• [Activity]
Scan the records for the string "sheet"; copy each line where it occurs.

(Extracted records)
<<<<

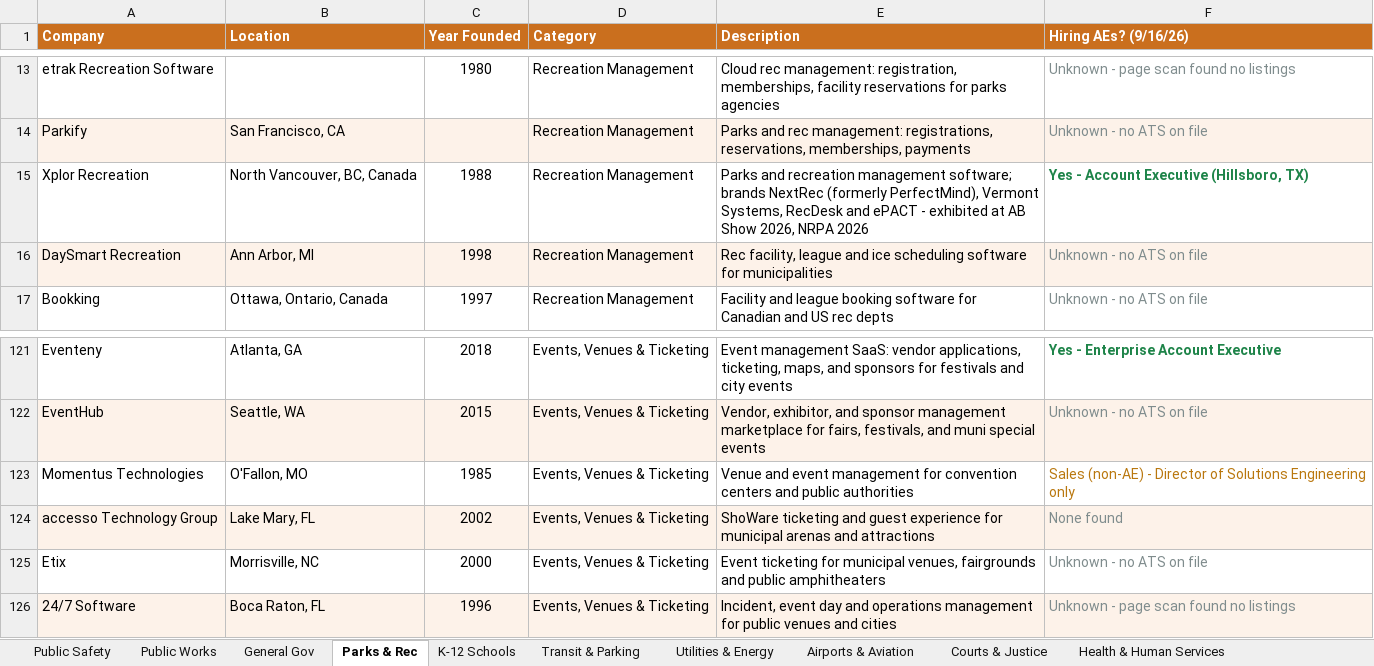
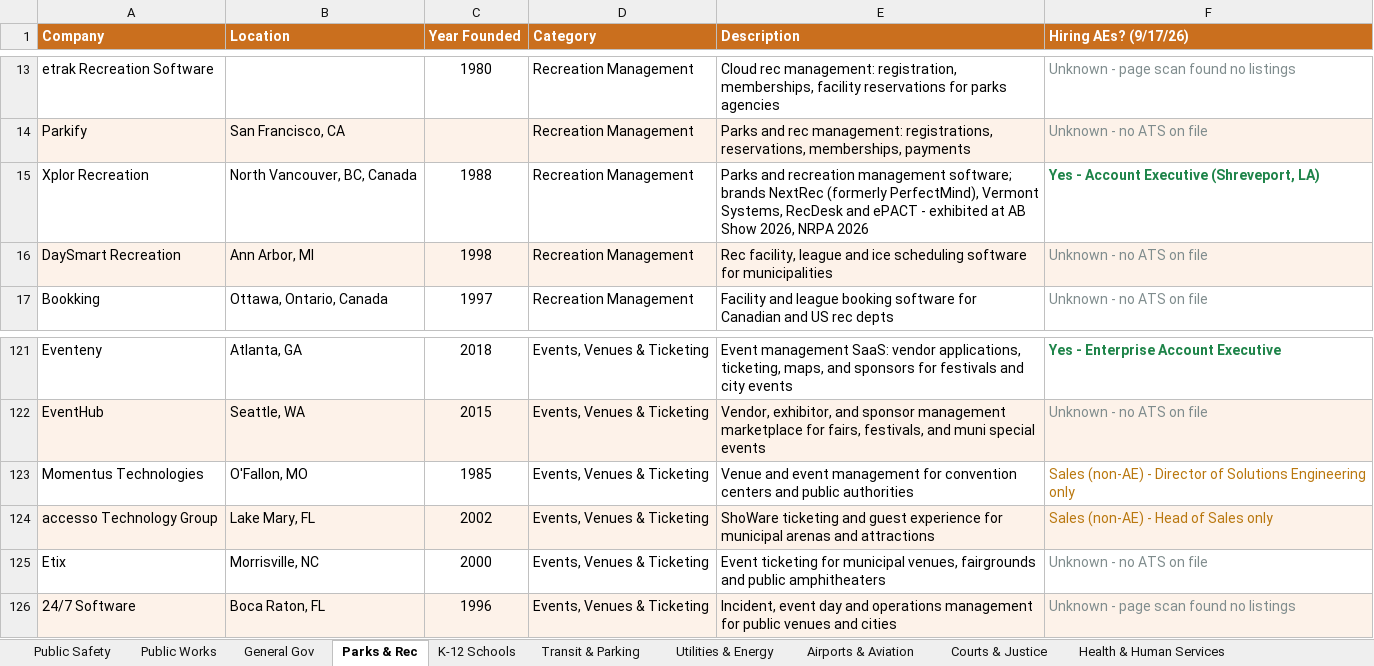
Before and after one commit to westjw/govtech-dock, an Excel workbook: exports/GovTech_Company_Tracker.xlsx, sheet Parks & Rec, drawn as a sheet; only a part is shown, gaps mark what is left out; values as stored, in another font and other column widths than the file's, no borders; the diff names each change by its address in the sheet, - before the commit and + after, or states it on an @@ line.

```diff
--- a/exports/GovTech_Company_Tracker.xlsx (sheet Parks & Rec)
+++ b/exports/GovTech_Company_Tracker.xlsx (sheet Parks & Rec)
-F1: Hiring AEs? (9/16/26)
+F1: Hiring AEs? (9/17/26)
-F15 (Hiring AEs? (9/17/26)): Yes - Account Executive (Hillsboro, TX)
+F15 (Hiring AEs? (9/17/26)): Yes - Account Executive (Shreveport, LA)
-F124 (Hiring AEs? (9/17/26)): None found
+F124 (Hiring AEs? (9/17/26)): Sales (non-AE) - Head of Sales only
-F124 text colour: #7F8C8D
+F124 text colour: #B9770E
```
Also changed, not shown: sheet General Gov, sheet K-12 Schools, sheet Airports & Aviation, sheet Transit & Parking, sheet Courts & Justice, sheet Higher Education, 5 more sheets.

>>>>

• [Solution to the exercise]
Before and after one commit to westjw/govtech-dock, an Excel workbook: exports/GovTech_Company_Tracker.xlsx, sheet Parks & Rec, drawn as a sheet; only a part is shown, gaps mark what is left out; values as stored, in another font and other column widths than the file's, no borders; the diff names each change by its address in the sheet, - before the commit and + after, or states it on an @@ line.
--- a/exports/GovTech_Company_Tracker.xlsx (sheet Parks & Rec)
+++ b/exports/GovTech_Company_Tracker.xlsx (sheet Parks & Rec)
Also changed, not shown: sheet General Gov, sheet K-12 Schools, sheet Airports & Aviation, sheet Transit & Parking, sheet Courts & Justice, sheet Higher Education, 5 more sheets.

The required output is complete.